So noted Gail Goodman, CEO at ConsulTel, White Plains, N.Y, and one of the main platform speakers at this year’s Sales Mastery Forum, held here last month. The annual event, now its in third year, is sponsored by The National Underwriter Company and The Hoopis Performance Network.
“Agents fail in this business chiefly because of a lack of [phone] activity,” said Goodman. “This boils down to 2 critical things: having people to call, and getting on the phone to set up face-to-face appointments that create opportunities for a sale.”
To be effective on the phone, agents also have to be prepared. To that end, said Goodman, producers need to “psych” themselves up mentally, if necessary by acting as if they “love” dialing (or, to borrow from a sales industry maxim, ‘fake it until you make it.’). To help with the mental preparation, agents should keep “happy food” (such as chocolate) on hand; take 5 minutes before phoning to relax or unwind; and keep their desks free of post-it notes and other distractions.

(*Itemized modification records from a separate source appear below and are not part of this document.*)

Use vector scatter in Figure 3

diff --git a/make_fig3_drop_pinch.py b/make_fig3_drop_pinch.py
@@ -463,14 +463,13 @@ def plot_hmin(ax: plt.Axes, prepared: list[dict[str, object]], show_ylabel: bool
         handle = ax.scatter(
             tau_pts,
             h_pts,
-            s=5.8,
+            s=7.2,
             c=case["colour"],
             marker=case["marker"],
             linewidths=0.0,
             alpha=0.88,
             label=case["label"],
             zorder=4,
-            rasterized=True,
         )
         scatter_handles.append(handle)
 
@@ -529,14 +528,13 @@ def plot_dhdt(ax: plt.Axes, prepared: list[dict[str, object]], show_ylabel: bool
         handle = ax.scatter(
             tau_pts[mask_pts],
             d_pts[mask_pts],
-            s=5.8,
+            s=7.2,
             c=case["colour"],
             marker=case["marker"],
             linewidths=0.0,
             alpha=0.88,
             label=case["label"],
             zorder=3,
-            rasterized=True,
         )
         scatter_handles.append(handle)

Key to actually getting the appointment is knowing what to say to prospective clients–and knowing how to say it. Too many agents, said Goodman, use their selling skills when they should be using their phone skills. She attributed part of the blame to the insurers they work for, who tend to over-emphasize sales skills during training. At some firms, she said, the ratio of sales training to phone training is 100 hours to 1.
An additional problem flagged by Goodman is agents’ failure to regularly schedule phone time and to track their call activity. That can have long-term consequences, she noted, as leads pursued today may not yield an appointment, much less a sale, for several months.
“The leads you have now are hopefully going to create money that you’ll see and have around the holiday season,” said Goodman. “So why are you not scheduling as much time in your book [for phoning] as you are for fixing client appointments?”